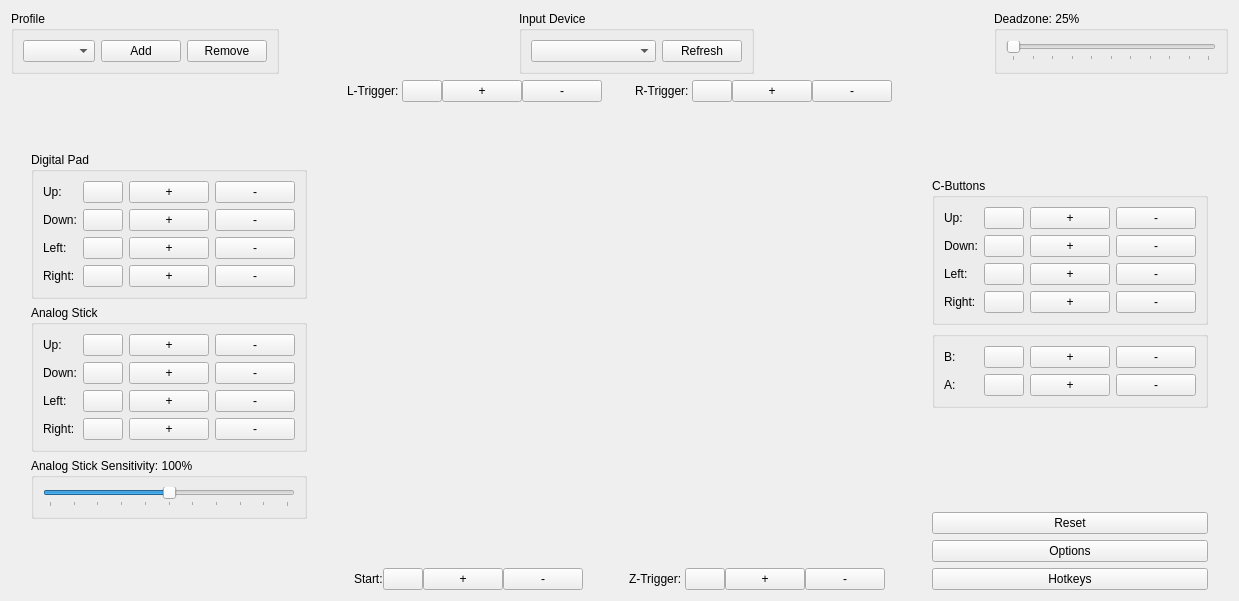
Old version of the form Source/RMG-Input/UserInterface/Widget/ControllerWidget.ui in the repository Rosalie241/RMG.
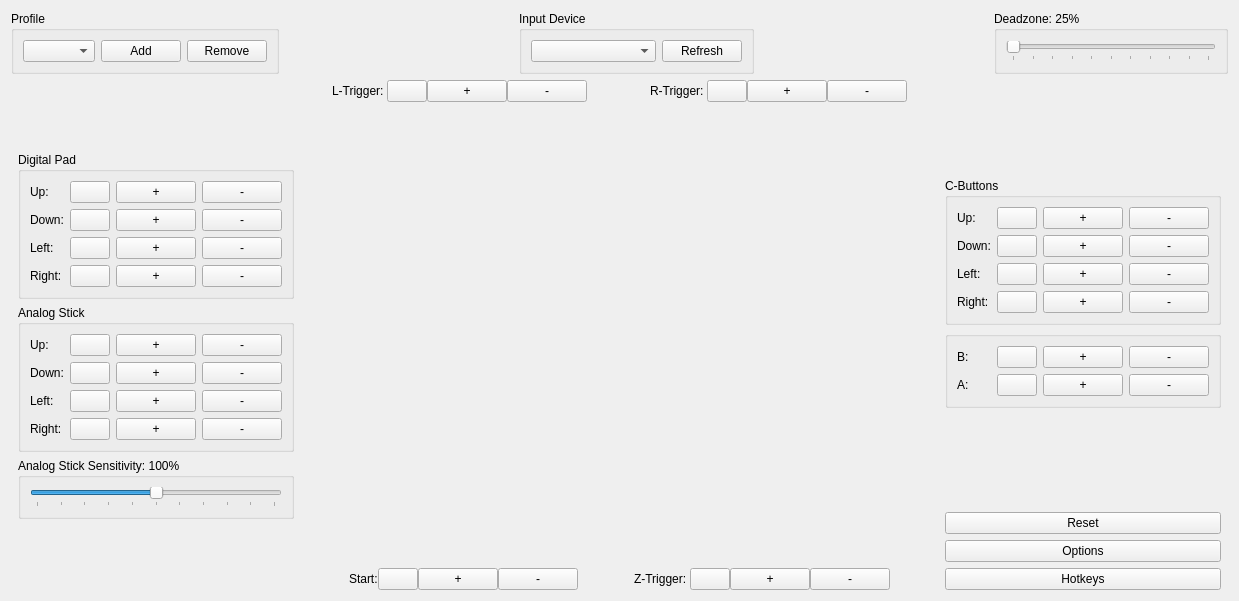
New version of the form. Custom widgets are drawn as their Qt base class.

Commit message: RMG-Input: add spacer between L-Trigger and R-Trigger elements

Patch:
```diff
--- a/Source/RMG-Input/UserInterface/Widget/ControllerWidget.ui
+++ b/Source/RMG-Input/UserInterface/Widget/ControllerWidget.ui
@@ -718,6 +718,19 @@
            </item>
           </layout>
          </item>
+         <item>
+          <spacer name="horizontalSpacer_9">
+           <property name="orientation">
+            <enum>Qt::Horizontal</enum>
+           </property>
+           <property name="sizeHint" stdset="0">
+            <size>
+             <width>40</width>
+             <height>20</height>
+            </size>
+           </property>
+          </spacer>
+         </item>
          <item>
           <layout class="QHBoxLayout" name="horizontalLayout_8">
            <item>
```
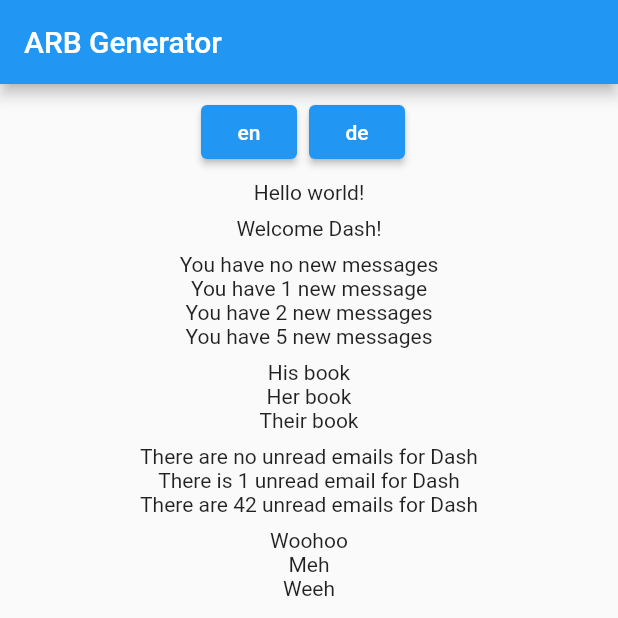
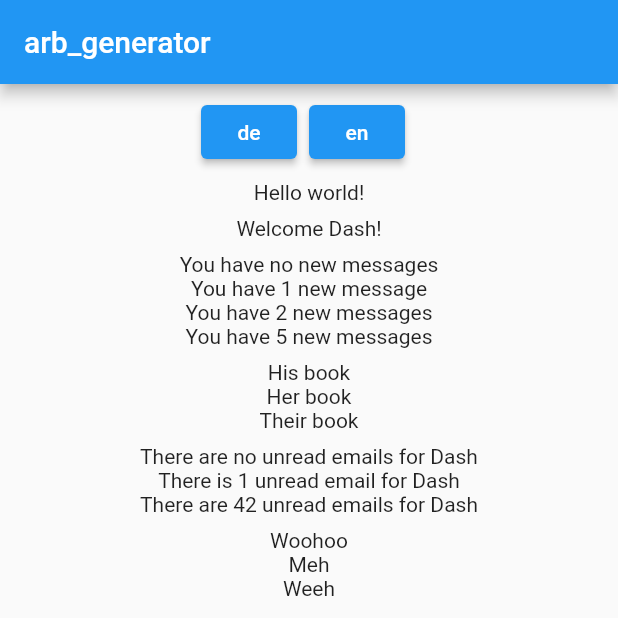
Before and after one commit to defuncart/arb_generator, a Flutter app: the screen it shows after launch, on a phone screen of 412 x 824 dp, the top half of it. Run offline on Flutter 3.47's test engine with Material 2 defaults, Android fonts, the light colour scheme and no system bars; missing offline and left inert: flappy_translator; generated files the repository leaves out were written again.

Commit message:
Feature/example use intl flutter gen over intl utils (#15)
Example: use intl flutter-gen over intl_utils.

```diff
--- a/example/analysis_options.yaml
+++ b/example/analysis_options.yaml
@@ -1,5 +1 @@
 include: package:flutter_lints/flutter.yaml
-
-analyzer:
-  exclude:
-    - lib/generated/*/*
--- a/example/lib/widgets/my_app.dart
+++ b/example/lib/widgets/my_app.dart
@@ -1,6 +1,6 @@
-import 'package:example/generated/l10n.dart';
 import 'package:flutter/material.dart';
 import 'package:flutter_localizations/flutter_localizations.dart';
+import 'package:flutter_gen/gen_l10n/app_localizations.dart';
 
 class MyApp extends StatefulWidget {
   const MyApp({super.key});
@@ -28,11 +28,11 @@ class _MyAppState extends State<MyApp> {
         GlobalWidgetsLocalizations.delegate,
         GlobalCupertinoLocalizations.delegate,
       ],
-      supportedLocales: AppLocalizations.delegate.supportedLocales,
+      supportedLocales: AppLocalizations.supportedLocales,
       locale: Locale(_locale),
       home: Scaffold(
         appBar: AppBar(
-          title: const Text('ARB Generator'),
+          title: const Text('arb_generator'),
         ),
         body: SingleChildScrollView(
           child: Column(
@@ -41,11 +41,9 @@ class _MyAppState extends State<MyApp> {
               Row(
                 mainAxisAlignment: MainAxisAlignment.center,
                 children: [
-                  for (final locale
-                      in AppLocalizations.delegate.supportedLocales) ...[
+                  for (final locale in AppLocalizations.supportedLocales) ...[
                     ElevatedButton(
-                      onPressed: () =>
-                          setState(() => _locale = locale.toString()),
+                      onPressed: () => setState(() => _locale = locale.toString()),
                       child: Text(locale.toString()),
                     ),
                     const SizedBox(width: 8),
@@ -72,26 +70,26 @@ class HomeScreen extends StatelessWidget {
     return Column(
       mainAxisAlignment: MainAxisAlignment.center,
       children: [
-        Text(AppLocalizations.of(context).myKey),
+        Text(AppLocalizations.of(context)!.myKey),
         const SizedBox(height: 8),
-        Text(AppLocalizations.of(context).welcome('Dash')),
+        Text(AppLocalizations.of(context)!.welcome('Dash')),
         const SizedBox(height: 8),
-        Text(AppLocalizations.of(context).numberMessages(0)),
-        Text(AppLocalizations.of(context).numberMessages(1)),
-        Text(AppLocalizations.of(context).numberMessages(2)),
-        Text(AppLocalizations.of(context).numberMessages(5)),
+        Text(AppLocalizations.of(context)!.numberMessages(0)),
+        Text(AppLocalizations.of(context)!.numberMessages(1)),
+        Text(AppLocalizations.of(context)!.numberMessages(2)),
+        Text(AppLocalizations.of(context)!.numberMessages(5)),
         const SizedBox(height: 8),
-        Text(AppLocalizations.of(context).whoseBook('male')),
-        Text(AppLocalizations.of(context).whoseBook('female')),
-        Text(AppLocalizations.of(context).whoseBook('other')),
+        Text(AppLocalizations.of(context)!.whoseBook('male')),
+        Text(AppLocalizations.of(context)!.whoseBook('female')),
+        Text(AppLocalizations.of(context)!.whoseBook('other')),
         const SizedBox(height: 8),
-        Text(AppLocalizations.of(context).unreadEmails(0, 'Dash')),
-        Text(AppLocalizations.of(context).unreadEmails(1, 'Dash')),
-        Text(AppLocalizations.of(context).unreadEmails(42, 'Dash')),
+        Text(AppLocalizations.of(context)!.unreadEmails(0, 'Dash')),
+        Text(AppLocalizations.of(context)!.unreadEmails(1, 'Dash')),
+        Text(AppLocalizations.of(context)!.unreadEmails(42, 'Dash')),
         const SizedBox(height: 8),
-        Text(AppLocalizations.of(context).weatherReaction('sunny')),
-        Text(AppLocalizations.of(context).weatherReaction('cloudy')),
-        Text(AppLocalizations.of(context).weatherReaction('rainy')),
+        Text(AppLocalizations.of(context)!.weatherReaction('sunny')),
+        Text(AppLocalizations.of(context)!.weatherReaction('cloudy')),
+        Text(AppLocalizations.of(context)!.weatherReaction('rainy')),
       ],
     );
   }
```
Also changed, not shown: example/pubspec.yaml (+5 -13 lines), example/lib/generated/intl/messages_all.dart (deleted), example/lib/generated/intl/messages_de.dart (deleted), example/lib/generated/intl/messages_en.dart (deleted), example/lib/generated/l10n.dart (deleted), example/lib/l10n/app_de.arb (renamed from example/lib/l10n/intl_de.arb), example/lib/l10n/app_en.arb (renamed from example/lib/l10n/intl_en.arb), example/pubspec.lock (added), 28 other files.
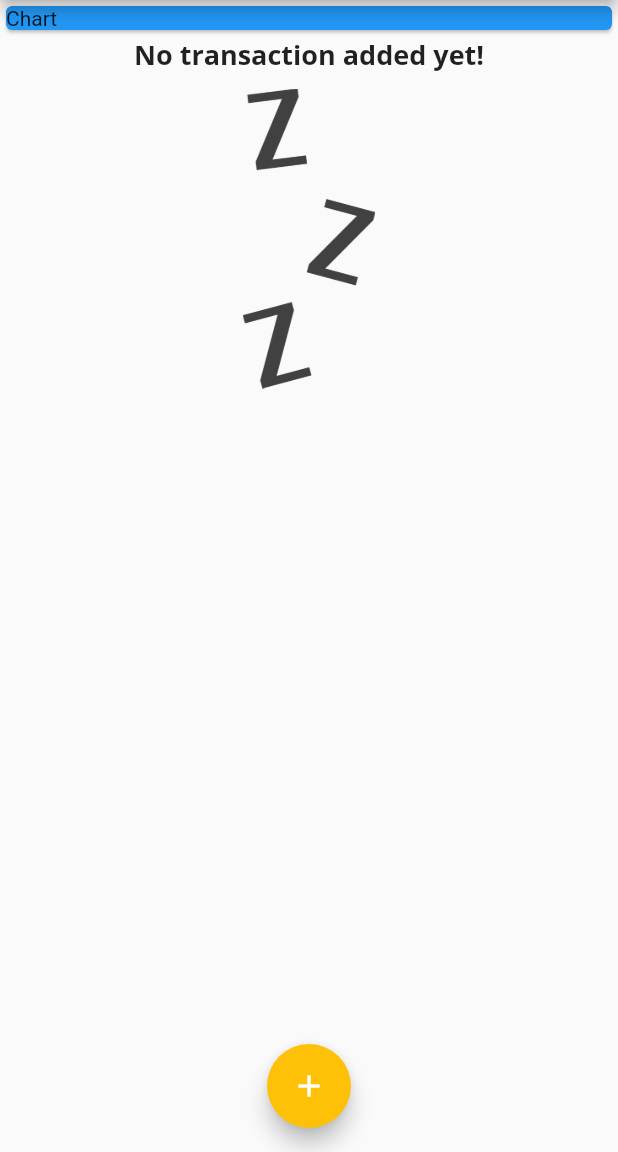
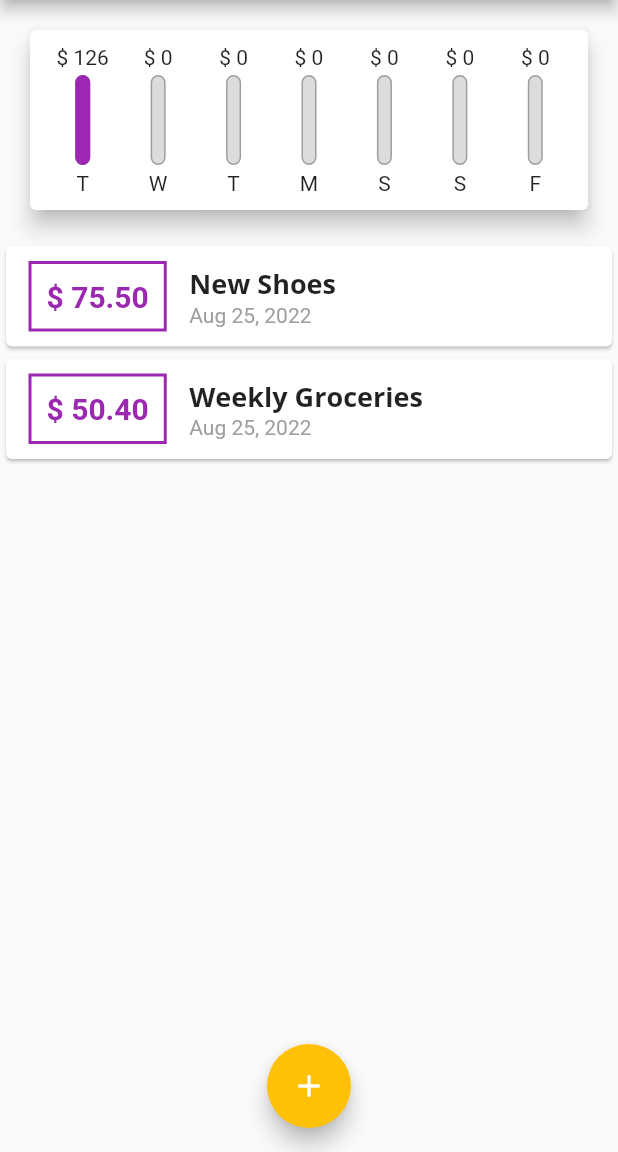
Before and after one commit to taufanbasri/flutter_expense_app, a Flutter app: the screen it shows after launch, on a phone screen of 412 x 824 dp, the part 84-1236 px from its top. Run offline on Flutter 3.47's test engine with Material 2 defaults, Android fonts, the phone set to English and light mode, and no system bars.

Commit message:
Custom Chart Bar

```diff
--- a/lib/main.dart
+++ b/lib/main.dart
@@ -1,3 +1,4 @@
+import 'package:expense_app/widgets/chart.dart';
 import 'package:flutter/material.dart';
 
 import 'package:expense_app/models/transaction.dart';
@@ -48,19 +49,29 @@ class MyHomePage extends StatefulWidget {
 
 class _MyHomePageState extends State<MyHomePage> {
   final List<Transaction> _userTransactions = [
-    // Transaction(
-    //   id: 't1',
-    //   title: 'New Shoes',
-    //   amount: 75.5,
-    //   date: DateTime.now(),
-    // ),
-    // Transaction(
-    //   id: 't2',
-    //   title: 'Weekly Groceries',
-    //   amount: 50.4,
-    //   date: DateTime.now(),
-    // ),
+    Transaction(
+      id: 't1',
+      title: 'New Shoes',
+      amount: 75.5,
+      date: DateTime.now(),
+    ),
+    Transaction(
+      id: 't2',
+      title: 'Weekly Groceries',
+      amount: 50.4,
+      date: DateTime.now(),
+    ),
   ];
+
+  List<Transaction> get _recenTransactions {
+    return _userTransactions.where((transaction) {
+      return transaction.date.isAfter(
+        DateTime.now().subtract(
+          const Duration(days: 7),
+        ),
+      );
+    }).toList();
+  }
 
   void _addNewTransaction(String title, double amount) {
     final newTransaction = Transaction(
@@ -104,13 +115,7 @@ class _MyHomePageState extends State<MyHomePage> {
         child: Column(
           crossAxisAlignment: CrossAxisAlignment.stretch,
           children: [
-            Container(
-              width: double.infinity,
-              child: const Card(
-                color: Colors.blue,
-                child: Text("Chart"),
-              ),
-            ),
+            Chart(_recenTransactions),
             TransactionList(_userTransactions),
           ],
         ),
--- /dev/null
+++ b/lib/widgets/chart.dart
@@ -0,0 +1,62 @@
+import 'package:flutter/material.dart';
+import 'package:intl/intl.dart';
+
+import 'package:expense_app/models/transaction.dart';
+import 'package:expense_app/widgets/chart_bar.dart';
+
+class Chart extends StatelessWidget {
+  final List<Transaction> recentTransactions;
+
+  const Chart(this.recentTransactions, {Key? key}) : super(key: key);
+
+  List<Map<String, Object>> get groupTransactionValues {
+    return List.generate(7, (index) {
+      final weekDay = DateTime.now().subtract(Duration(days: index));
+      var totalSum = 0.0;
+
+      for (var i = 0; i < recentTransactions.length; i++) {
+        if (recentTransactions[i].date.day == weekDay.day &&
+            recentTransactions[i].date.month == weekDay.month &&
+            recentTransactions[i].date.year == weekDay.year) {
+          totalSum += recentTransactions[i].amount;
+        }
+      }
+
+      return {
+        "day": DateFormat.E().format(weekDay).substring(0, 1),
+        "amount": totalSum,
+      };
+    });
+  }
+
+  double get totalSpending {
+    return groupTransactionValues.fold(0.0, (sum, item) {
+      return sum + (item["amount"] as double);
+    });
+  }
+
+  @override
+  Widget build(BuildContext context) {
+    return Card(
+      elevation: 6,
+      margin: const EdgeInsets.all(20),
+      child: Padding(
+        padding: const EdgeInsets.all(10),
+        child: Row(
+          mainAxisAlignment: MainAxisAlignment.spaceAround,
+          children: groupTransactionValues.map((transaction) {
+            return Flexible(
+              fit: FlexFit.tight,
+              child: ChartBar(
+                  transaction["day"].toString(),
+                  transaction["amount"] as double,
+                  totalSpending == 0.0
+                      ? 0.0
+                      : (transaction["amount"] as double) / totalSpending),
+            );
+          }).toList(),
+        ),
+      ),
+    );
+  }
+}
--- /dev/null
+++ b/lib/widgets/chart_bar.dart
@@ -0,0 +1,56 @@
+import 'package:flutter/material.dart';
+
+class ChartBar extends StatelessWidget {
+  final String label;
+  final double spendingAmount;
+  final double spendingPctOfTotal;
+
+  const ChartBar(this.label, this.spendingAmount, this.spendingPctOfTotal,
+      {Key? key})
+      : super(key: key);
+
+  @override
+  Widget build(BuildContext context) {
+    return Column(
+      children: [
+        FittedBox(
+          child: Text("\$ ${spendingAmount.toStringAsFixed(0)}"),
+        ),
+        const SizedBox(
+          height: 4,
+        ),
+        Container(
+          height: 60,
+          width: 10,
+          child: Stack(
+            children: [
+              Container(
+                decoration: BoxDecoration(
+                  border: Border.all(
+                    color: Colors.grey,
+                    width: 1.0,
+                  ),
+                  color: const Color.fromRGBO(220, 220, 220, 1),
+                  borderRadius: BorderRadius.circular(10),
+                ),
+              ),
+              FractionallySizedBox(
+                heightFactor: spendingPctOfTotal,
+                child: Container(
+                  decoration: BoxDecoration(
+                    color: Theme.of(context).primaryColor,
+                    borderRadius: BorderRadius.circular(10),
+                  ),
+                ),
+              ),
+            ],
+          ),
+        ),
+        const SizedBox(
+          height: 4,
+        ),
+        Text(label)
+      ],
+    );
+  }
+}
```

▶ ABOUT THIS TASK: From the listing, copy each line containing the word "item".

▶ WRITTEN SOLUTION:
            </item>
          </item>
+         <item>
+         </item>
          <item>
            <item>
+    return groupTransactionValues.fold(0.0, (sum, item) {
+      return sum + (item["amount"] as double);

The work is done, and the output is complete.